Work to be completed => Please output every record below exactly as written, leaving out any pictures.

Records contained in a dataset
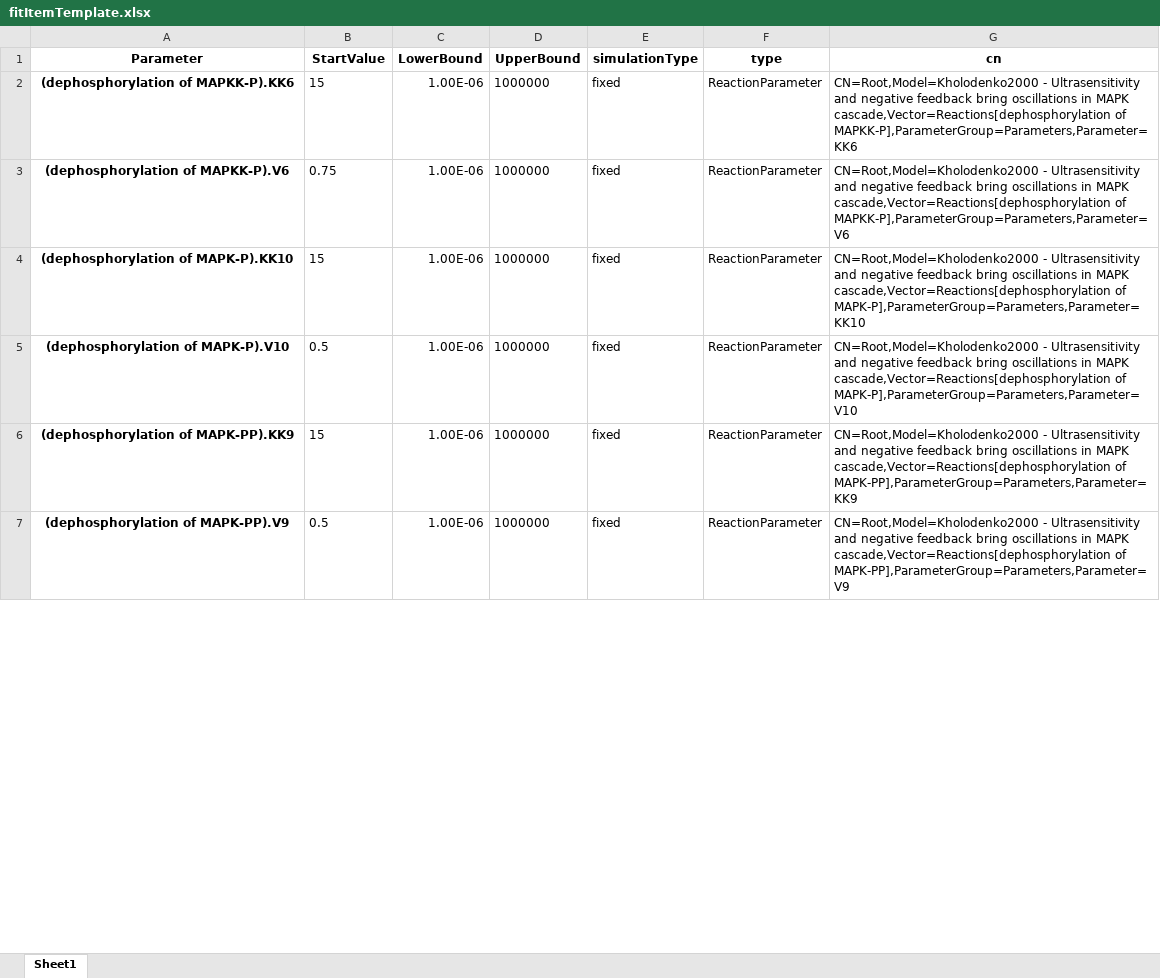
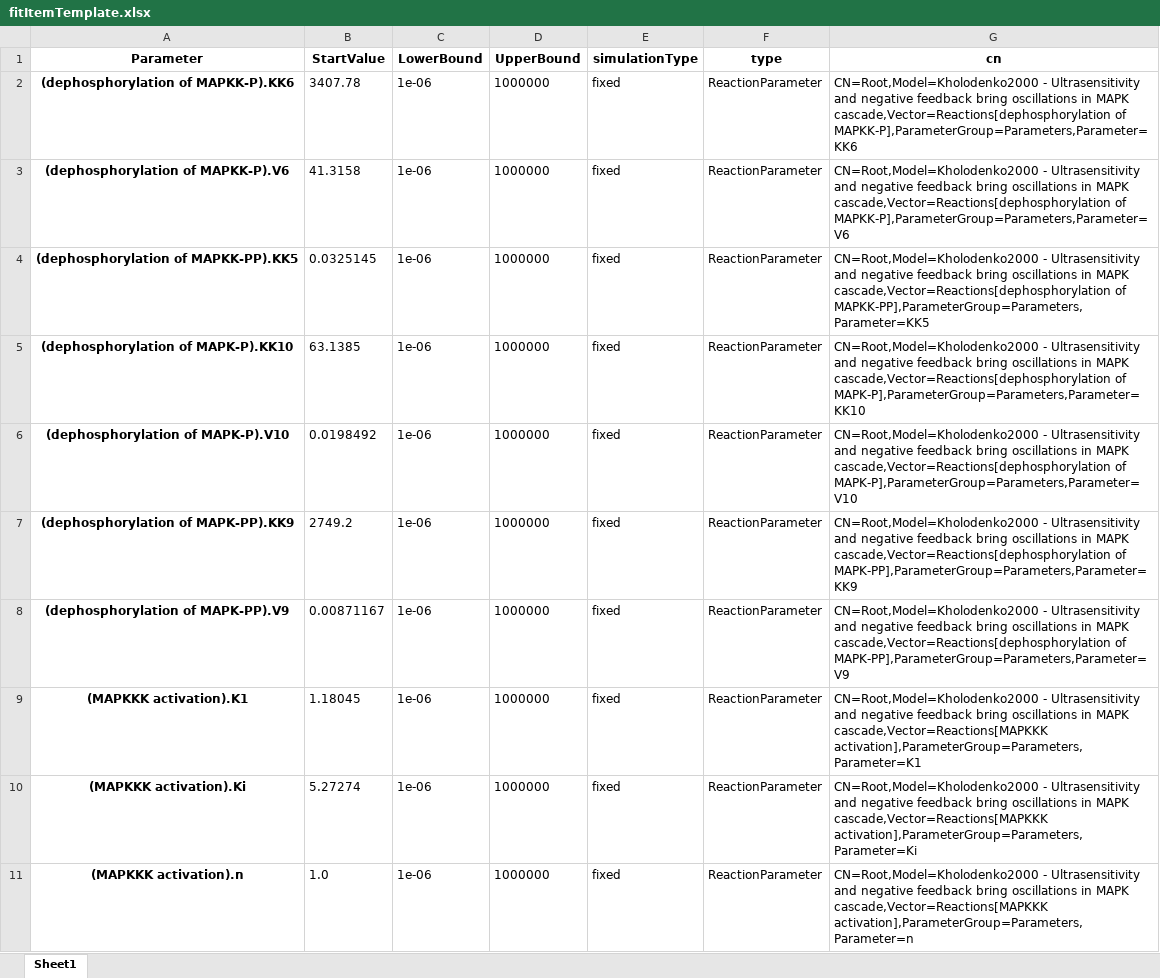
Before and after one commit to CiaranWelsh/pycotools3, an Excel workbook: PyCoTools/Examples/KholodenkoExample/fitItemTemplate.xlsx, sheet Sheet1, drawn as a sheet; only a part is shown; values as stored, in another font and other column widths than the file's, no borders; addresses are those after the commit; the diff covers the shown part only; the diff names each change by its address in the sheet, - before the commit and + after, or states it on an @@ line.

```diff
--- a/PyCoTools/Examples/KholodenkoExample/fitItemTemplate.xlsx (sheet Sheet1)
+++ b/PyCoTools/Examples/KholodenkoExample/fitItemTemplate.xlsx (sheet Sheet1)
-B2 (StartValue): 15
+B2 (StartValue): 3407.78
-C2:C3 (LowerBound): 1.00E-06
+C2:C3 (LowerBound): 1e-06
-B3 (StartValue): 0.75
+B3 (StartValue): 41.3158
+row 4: (dephosphorylation of MAPKK-PP).KK5 | 0.0325145 | 1e-06 | 1000000 | fixed | ReactionParameter | CN=Root,Model=Kholodenko2000 - Ultrasensitivity and negative feedback bring oscillations in MAPK cascade,Vector=Reactions[dephosphorylation of MAPKK-PP],ParameterGroup=Parameters,Parameter=KK5
-B5 (StartValue): 15
+B5 (StartValue): 63.1385
-C5:C8 (LowerBound): 1.00E-06
+C5:C8 (LowerBound): 1e-06
-B6 (StartValue): 0.5
+B6 (StartValue): 0.0198492
-B7 (StartValue): 15
+B7 (StartValue): 2749.2
-B8 (StartValue): 0.5
+B8 (StartValue): 0.00871167
+row 9: (MAPKKK activation).K1 | 1.18045 | 1e-06 | 1000000 | fixed | ReactionParameter | CN=Root,Model=Kholodenko2000 - Ultrasensitivity and negative feedback bring oscillations in MAPK cascade,Vector=Reactions[MAPKKK activation],ParameterGroup=Parameters,Parameter=K1
+row 10: (MAPKKK activation).Ki | 5.27274 | 1e-06 | 1000000 | fixed | ReactionParameter | CN=Root,Model=Kholodenko2000 - Ultrasensitivity and negative feedback bring oscillations in MAPK cascade,Vector=Reactions[MAPKKK activation],ParameterGroup=Parameters,Parameter=Ki
+row 11: (MAPKKK activation).n | 1.0 | 1e-06 | 1000000 | fixed | ReactionParameter | CN=Root,Model=Kholodenko2000 - Ultrasensitivity and negative feedback bring oscillations in MAPK cascade,Vector=Reactions[MAPKKK activation],ParameterGroup=Parameters,Parameter=n
```
Also changed, not shown: 8 added rows and 2 edited cells elsewhere in this sheet, 13 other files.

Solution to this exercise =>
Before and after one commit to CiaranWelsh/pycotools3, an Excel workbook: PyCoTools/Examples/KholodenkoExample/fitItemTemplate.xlsx, sheet Sheet1, drawn as a sheet; only a part is shown; values as stored, in another font and other column widths than the file's, no borders; addresses are those after the commit; the diff covers the shown part only; the diff names each change by its address in the sheet, - before the commit and + after, or states it on an @@ line.

```diff
--- a/PyCoTools/Examples/KholodenkoExample/fitItemTemplate.xlsx (sheet Sheet1)
+++ b/PyCoTools/Examples/KholodenkoExample/fitItemTemplate.xlsx (sheet Sheet1)
-B2 (StartValue): 15
+B2 (StartValue): 3407.78
-C2:C3 (LowerBound): 1.00E-06
+C2:C3 (LowerBound): 1e-06
-B3 (StartValue): 0.75
+B3 (StartValue): 41.3158
+row 4: (dephosphorylation of MAPKK-PP).KK5 | 0.0325145 | 1e-06 | 1000000 | fixed | ReactionParameter | CN=Root,Model=Kholodenko2000 - Ultrasensitivity and negative feedback bring oscillations in MAPK cascade,Vector=Reactions[dephosphorylation of MAPKK-PP],ParameterGroup=Parameters,Parameter=KK5
-B5 (StartValue): 15
+B5 (StartValue): 63.1385
-C5:C8 (LowerBound): 1.00E-06
+C5:C8 (LowerBound): 1e-06
-B6 (StartValue): 0.5
+B6 (StartValue): 0.0198492
-B7 (StartValue): 15
+B7 (StartValue): 2749.2
-B8 (StartValue): 0.5
+B8 (StartValue): 0.00871167
+row 9: (MAPKKK activation).K1 | 1.18045 | 1e-06 | 1000000 | fixed | ReactionParameter | CN=Root,Model=Kholodenko2000 - Ultrasensitivity and negative feedback bring oscillations in MAPK cascade,Vector=Reactions[MAPKKK activation],ParameterGroup=Parameters,Parameter=K1
+row 10: (MAPKKK activation).Ki | 5.27274 | 1e-06 | 1000000 | fixed | ReactionParameter | CN=Root,Model=Kholodenko2000 - Ultrasensitivity and negative feedback bring oscillations in MAPK cascade,Vector=Reactions[MAPKKK activation],ParameterGroup=Parameters,Parameter=Ki
+row 11: (MAPKKK activation).n | 1.0 | 1e-06 | 1000000 | fixed | ReactionParameter | CN=Root,Model=Kholodenko2000 - Ultrasensitivity and negative feedback bring oscillations in MAPK cascade,Vector=Reactions[MAPKKK activation],ParameterGroup=Parameters,Parameter=n
```
Also changed, not shown: 8 added rows and 2 edited cells elsewhere in this sheet, 13 other files.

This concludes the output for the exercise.